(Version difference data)
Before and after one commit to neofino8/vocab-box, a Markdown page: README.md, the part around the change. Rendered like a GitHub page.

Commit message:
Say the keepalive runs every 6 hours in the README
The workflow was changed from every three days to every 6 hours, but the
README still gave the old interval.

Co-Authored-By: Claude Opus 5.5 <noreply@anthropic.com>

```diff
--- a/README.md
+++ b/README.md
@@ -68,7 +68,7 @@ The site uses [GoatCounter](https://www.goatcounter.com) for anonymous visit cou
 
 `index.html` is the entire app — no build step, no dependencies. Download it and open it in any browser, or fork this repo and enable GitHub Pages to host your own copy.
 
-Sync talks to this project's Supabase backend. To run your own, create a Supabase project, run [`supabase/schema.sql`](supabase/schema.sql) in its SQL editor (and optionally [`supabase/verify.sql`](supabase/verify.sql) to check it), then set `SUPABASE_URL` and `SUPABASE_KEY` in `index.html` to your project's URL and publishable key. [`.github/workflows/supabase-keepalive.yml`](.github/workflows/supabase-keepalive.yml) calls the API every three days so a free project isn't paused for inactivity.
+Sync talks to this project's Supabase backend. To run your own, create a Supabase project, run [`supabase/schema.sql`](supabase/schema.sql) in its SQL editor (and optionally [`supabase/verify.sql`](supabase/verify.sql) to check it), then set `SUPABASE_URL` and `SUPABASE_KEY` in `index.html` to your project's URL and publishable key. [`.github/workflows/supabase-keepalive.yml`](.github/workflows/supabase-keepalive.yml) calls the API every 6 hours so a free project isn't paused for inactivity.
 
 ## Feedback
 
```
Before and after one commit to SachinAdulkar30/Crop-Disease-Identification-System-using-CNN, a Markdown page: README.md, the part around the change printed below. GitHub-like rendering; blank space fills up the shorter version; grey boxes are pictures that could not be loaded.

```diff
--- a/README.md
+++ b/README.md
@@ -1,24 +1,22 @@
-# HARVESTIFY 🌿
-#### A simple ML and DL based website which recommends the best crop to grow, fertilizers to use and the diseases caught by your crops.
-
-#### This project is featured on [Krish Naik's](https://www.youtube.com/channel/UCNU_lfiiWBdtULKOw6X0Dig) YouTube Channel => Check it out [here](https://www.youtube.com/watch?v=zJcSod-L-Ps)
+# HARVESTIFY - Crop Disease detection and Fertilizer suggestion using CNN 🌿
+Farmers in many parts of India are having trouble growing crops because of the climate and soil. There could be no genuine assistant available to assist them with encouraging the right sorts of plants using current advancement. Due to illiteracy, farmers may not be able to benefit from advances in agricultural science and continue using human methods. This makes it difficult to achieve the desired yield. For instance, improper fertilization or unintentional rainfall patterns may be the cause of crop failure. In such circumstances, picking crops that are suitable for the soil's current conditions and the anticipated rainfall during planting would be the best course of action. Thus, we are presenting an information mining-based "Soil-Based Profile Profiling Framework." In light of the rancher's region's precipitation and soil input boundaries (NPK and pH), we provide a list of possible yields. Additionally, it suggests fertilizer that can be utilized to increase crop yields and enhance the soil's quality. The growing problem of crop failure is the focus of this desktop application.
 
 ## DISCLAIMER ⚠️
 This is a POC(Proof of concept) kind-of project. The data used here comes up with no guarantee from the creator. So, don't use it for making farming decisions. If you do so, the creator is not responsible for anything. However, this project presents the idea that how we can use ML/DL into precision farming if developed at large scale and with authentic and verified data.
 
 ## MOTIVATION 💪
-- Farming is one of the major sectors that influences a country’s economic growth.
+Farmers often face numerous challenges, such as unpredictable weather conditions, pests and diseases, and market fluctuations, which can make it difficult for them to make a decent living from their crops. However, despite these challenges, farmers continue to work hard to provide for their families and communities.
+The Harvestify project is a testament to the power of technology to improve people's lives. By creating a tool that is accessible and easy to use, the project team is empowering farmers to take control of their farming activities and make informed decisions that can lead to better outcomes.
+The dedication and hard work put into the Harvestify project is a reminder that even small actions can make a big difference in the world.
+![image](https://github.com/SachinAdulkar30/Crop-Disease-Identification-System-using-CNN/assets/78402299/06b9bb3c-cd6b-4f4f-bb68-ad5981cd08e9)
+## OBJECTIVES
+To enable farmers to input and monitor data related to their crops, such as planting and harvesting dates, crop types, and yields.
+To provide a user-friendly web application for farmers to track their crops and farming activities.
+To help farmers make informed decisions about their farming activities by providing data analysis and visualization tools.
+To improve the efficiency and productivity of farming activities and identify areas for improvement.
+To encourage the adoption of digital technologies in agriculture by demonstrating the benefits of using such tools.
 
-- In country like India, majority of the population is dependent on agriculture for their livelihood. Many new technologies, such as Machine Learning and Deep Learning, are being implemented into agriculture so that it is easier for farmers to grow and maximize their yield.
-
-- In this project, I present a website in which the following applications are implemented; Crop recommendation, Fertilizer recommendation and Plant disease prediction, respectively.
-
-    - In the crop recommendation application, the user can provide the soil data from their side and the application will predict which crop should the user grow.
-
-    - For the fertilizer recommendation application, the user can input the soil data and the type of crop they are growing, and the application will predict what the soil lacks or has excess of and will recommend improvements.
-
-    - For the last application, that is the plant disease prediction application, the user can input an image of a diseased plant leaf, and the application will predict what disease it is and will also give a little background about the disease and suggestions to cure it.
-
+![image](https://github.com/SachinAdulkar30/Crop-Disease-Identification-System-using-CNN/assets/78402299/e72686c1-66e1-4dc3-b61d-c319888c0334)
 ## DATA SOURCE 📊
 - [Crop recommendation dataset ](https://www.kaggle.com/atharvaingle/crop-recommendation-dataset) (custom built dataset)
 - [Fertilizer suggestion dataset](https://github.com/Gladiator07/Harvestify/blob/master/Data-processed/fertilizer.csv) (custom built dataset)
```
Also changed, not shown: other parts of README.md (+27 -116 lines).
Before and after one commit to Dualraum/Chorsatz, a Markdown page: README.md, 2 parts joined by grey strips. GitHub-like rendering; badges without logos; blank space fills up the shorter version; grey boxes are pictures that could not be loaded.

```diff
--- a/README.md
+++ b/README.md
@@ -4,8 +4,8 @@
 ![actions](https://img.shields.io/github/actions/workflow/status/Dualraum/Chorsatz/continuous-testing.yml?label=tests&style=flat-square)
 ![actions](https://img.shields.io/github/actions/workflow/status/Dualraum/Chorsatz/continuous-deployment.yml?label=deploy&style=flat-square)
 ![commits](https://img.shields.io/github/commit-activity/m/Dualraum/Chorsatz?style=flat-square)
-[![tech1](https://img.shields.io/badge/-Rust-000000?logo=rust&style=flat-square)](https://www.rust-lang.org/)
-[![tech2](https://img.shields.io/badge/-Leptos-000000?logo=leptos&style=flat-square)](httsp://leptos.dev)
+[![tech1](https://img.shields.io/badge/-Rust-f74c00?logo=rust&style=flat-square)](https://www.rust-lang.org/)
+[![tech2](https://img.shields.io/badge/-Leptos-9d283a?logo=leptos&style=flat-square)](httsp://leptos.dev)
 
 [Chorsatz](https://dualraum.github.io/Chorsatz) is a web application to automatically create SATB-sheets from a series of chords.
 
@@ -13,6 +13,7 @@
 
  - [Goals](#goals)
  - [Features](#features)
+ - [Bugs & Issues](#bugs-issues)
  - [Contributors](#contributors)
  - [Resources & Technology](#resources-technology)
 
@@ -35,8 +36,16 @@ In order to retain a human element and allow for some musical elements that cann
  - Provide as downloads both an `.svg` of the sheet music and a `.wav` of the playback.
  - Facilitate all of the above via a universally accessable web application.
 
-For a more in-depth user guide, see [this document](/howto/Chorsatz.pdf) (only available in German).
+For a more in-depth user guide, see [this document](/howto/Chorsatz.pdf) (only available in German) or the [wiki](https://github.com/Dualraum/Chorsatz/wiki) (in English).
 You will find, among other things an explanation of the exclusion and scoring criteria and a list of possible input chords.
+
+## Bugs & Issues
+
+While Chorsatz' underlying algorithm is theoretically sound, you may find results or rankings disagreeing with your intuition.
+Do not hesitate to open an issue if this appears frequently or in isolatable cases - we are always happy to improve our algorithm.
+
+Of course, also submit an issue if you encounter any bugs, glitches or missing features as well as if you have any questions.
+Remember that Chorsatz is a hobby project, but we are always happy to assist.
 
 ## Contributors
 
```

Activity => Beginning with the first line above, could you copy every line exactly, up to and including the one with "README still gave the old interval."?

Exercise solution =>
Before and after one commit to neofino8/vocab-box, a Markdown page: README.md, the part around the change. Rendered like a GitHub page.

Commit message:
Say the keepalive runs every 6 hours in the README
The workflow was changed from every three days to every 6 hours, but the
README still gave the old interval.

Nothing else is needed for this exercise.